Click the image above for the full feature.

New Cathay: Contemporary Chinese Poetry

New Cathay: Contemporary Chinese Poetry Edited by Ming Di

 

New Cathay: Contemporary Chinese Poetry

The most up-to-date anthology of contemporary Chinese poetry, translated by American poets and edited by the executive editor of the bilingual literary journal Poetry East West. Showcasing the achievement of Chinese poetry in the last twenty years, a time of tremendous literary ferment, this collection focuses on a diversity of exciting poets from the mainland, highlighting Duo Duo (laureate of the 2010 Neustadt International Prize for Literature) and Liao Yiwu (recipient of 2012 Peace Prize of the German Book Trade organization) along with not yet well-known but brilliant poets such as Zang Di and Xiao Kaiyu and younger poets Jiang Tao and Lü Yue. The anthology includes interviews with the poets and a fascinating survey of their opinions on “Ten Favorite Chinese poets” and “Ten Best-Known Western poets in China.”

Featured poets: Duo Duo, Wang Xiaoni, Bai Hua, Zhang Shuguang, Sun Wenbo, Wang Jiaxin, Liao Yiwu, Song Lin, Xiao Kaiyu, Lü De’an, Feng Yan, Yang Xiaobin, Zang Di, Ya Shi, Mai Mang, Lan Lan, Jiang Tao, Jiang Hao, Lü Yue, Hu Xudong, Yi Lai, Jiang Li, Zheng Xiaoqiong, Qiu Qixuan, and Li Shumin.

With translations by Neil Aitken, Katie Farris, Ming Di, Christopher Lupke, Tony Barnstone, Afaa Weaver, Jonathan Stalling, Nick Admussen, Eleanor Goodman, Ao Wang, Dian Li, Kerry Shawn Keys, Jennifer Kronovet, Elizabeth Reitzell, and Cody Reese.

DJS Translation Award for 2012

from Poetry East West 诗东西:

DJS Translation Award for 2012

News Release December 26, 2012

DJS Translation Award for 2012 will be given to the following individuals whose new translations of Chinese poetry have formed a significant part of “New Cathay: Contemporary Chinese Poetry 1990-2012” (to be published by Tupelo Press in 2013):

Nick Admussen (for translation of Ya Shi)

Christopher Lupke (for translation of Xiao Kaiyu)

Jonathan Stalling (for translation of Zheng Xiaoqiong)

Katie Farris (for co-translation of Duo Duo, Liao Yiwu, Zhang Shuguang, Feng Yan, and Hu Xudong)

Afaa Weaver (for co-translation of Sun Wenbo and Jiang Hao)

Tony Barnstone (for co-translation of Jiang Tao, Hu Xudong and Li Shumin)

Kerry Shawn Keys (for co-translation of Song Lin)

Eleanor Goodman (for co-translation of Bai Hua)

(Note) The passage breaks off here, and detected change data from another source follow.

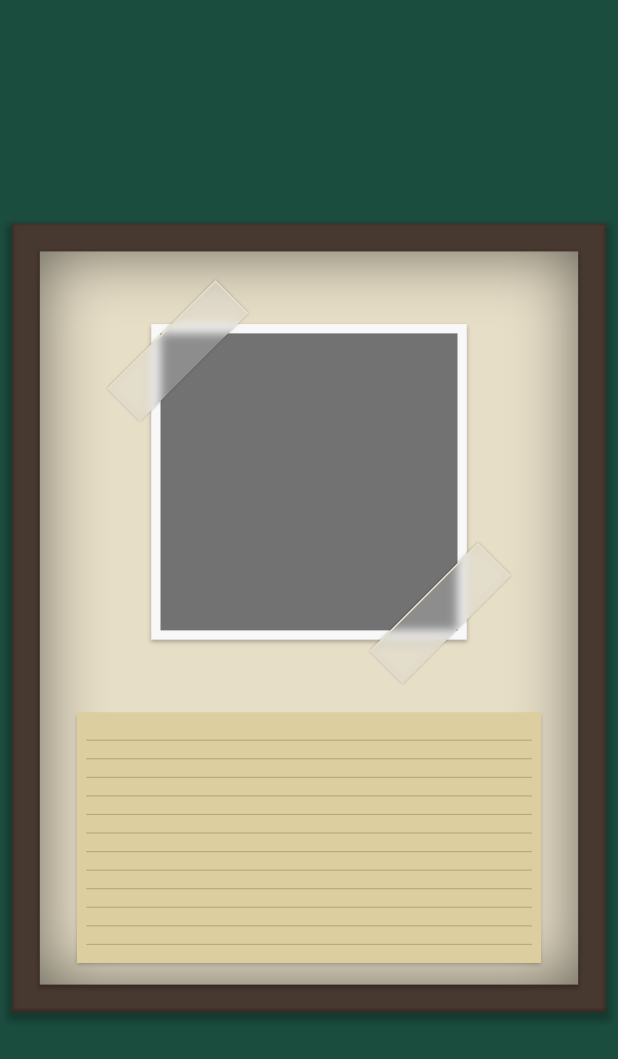
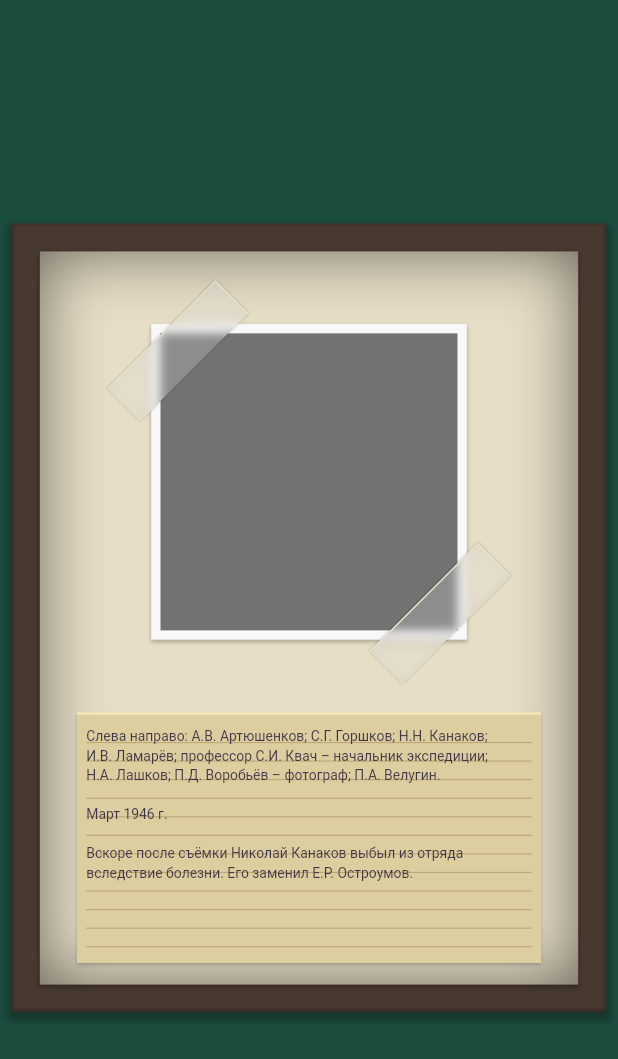
Before and after one commit to cheshiren/Appendix_F, a Flutter app: the screen it shows after launch, on a phone screen of 412 x 824 dp. Shown: the top 1059 px of the screen. Run offline on Flutter 3.47's test engine with Material 2 defaults, Android fonts, the phone set to English and light mode, and no system bars; our stand-ins replace audioplayers, firebase_core, firebase_crashlytics, flutter_svg, go_router, google_fonts and 3 more; missing offline and left inert: dart:html, games_services, inner_shadow_widget, patterns_canvas; accounts and stored records are empty; Roboto replaces fonts that are missing (PT Mono).

Commit message:
+gh-pages auto-publishing, +annotative text

```diff
--- a/lib/src/photos/photo_1A_screen.dart
+++ b/lib/src/photos/photo_1A_screen.dart
@@ -2,6 +2,7 @@
 // for details. All rights reserved. Use of this source code is governed by a
 // BSD-style license that can be found in the LICENSE file.
 
+import 'dart:html';
 import 'dart:ui';
 import 'dart:math';
 
@@ -221,36 +222,38 @@ class Photo1AScreen extends StatelessWidget {
                                       blurRadius: pt / 2,
                                     ),
                                   ],
+                                  border: Border(
+                                    top: BorderSide(
+                                      color: Color(0xFFF8E9B9),
+                                      width: pt / 2,
+                                    ),
+                                  ),
                                 ),
                                 child: Stack(
                                   alignment: AlignmentDirectional.center,
                                   children: [
-                                    Column(
-                                      children: [
-                                        Divider(
-                                          height: 4 * pt,
-                                          thickness: pt / 4,
-                                          indent: 2 * pt,
-                                          endIndent: 2 * pt,
-                                          color: Colors.transparent,
-                                        ),
-                                        _divider(),
-                                        _divider(),
-                                        _divider(),
-                                        _divider(),
-                                        _divider(),
-                                        _divider(),
-                                        _divider(),
-                                        _divider(),
-                                        _divider(),
-                                        _divider(),
-                                        _divider(),
-                                        _divider(),
-                                      ],
-                                    )
+                                    _dividers(),
                                   ],
                                 ),
-                              )
+                              ),
+                              Container(
+                                width: 100 * pt,
+                                height: 54 * pt,
+                                padding: EdgeInsets.fromLTRB(
+                                  2 * pt,
+                                  3 * pt,
+                                  2 * pt,
+                                  4 * pt,
+                                ),
+                                child: Text(
+                                  "Слева направо: А.В. Артюшенков; С.Г. Горшков; Н.Н. Канаков; И.В. Ламарёв; профессор С.И. Квач – начальник экспедиции; Н.А. Лашков; П.Д. Воробьёв – фотограф; П.А. Велугин.\n\nМарт 1946 г.\n\nВскоре после съёмки Николай Канаков выбыл из отряда вследствие болезни. Его заменил Е.Р. Остроумов.",
+                                  style: GoogleFonts.getFont(
+                                    "PT Mono",
+                                    fontSize: f24,
+                                    height: 1.35,
+                                  ),
+                                ),
+                              ),
                             ],
                           ),
                         ],
@@ -279,3 +282,32 @@ class _divider extends StatelessWidget {
     );
   }
 }
+
+class _dividers extends StatelessWidget {
+  @override
+  Widget build(BuildContext context) {
+    return Column(
+      children: [
+        Divider(
+          height: 4 * pt,
+          thickness: pt / 4,
+          indent: 2 * pt,
+          endIndent: 2 * pt,
+          color: Colors.transparent,
+        ),
+        _divider(),
+        _divider(),
+        _divider(),
+        _divider(),
+        _divider(),
+        _divider(),
+        _divider(),
+        _divider(),
+        _divider(),
+        _divider(),
+        _divider(),
+        _divider(),
+      ],
+    );
+  }
+}
```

Jennifer Kronovet (for co-translation of Wang Xiaoni and Lan Lan)

Elizabeth Reitzell (for co-translation of Sun Wenbo)

Cody Reese (for co-translation of Hu Xudong)

The above translators will share the DJS Translation Award for 2012.

 

The 2011 DJS Translation Award recipient was Neil Aitken for his co-translations of poetry by Chinese poets Lü De’an, Sun Wenbo, Jiang Tao, Qin Xiaoyu, Yang Xiaobin, Zhang Zhihao, Liu Jiemin, Yu Xiang, Lü Yue, and Jiang Li.

DJS Translation Award was established by DJS Art Foundation, a private entity, to promote literary exchange between China and other countries and to encourage quality translation of poetry. DJS has supported several projects such as the multi-lingual journal Poetry East West. For more information, please visit the DJS pages on the website of Poetry East West: http://poetryeastwest.com/djs-translation-award/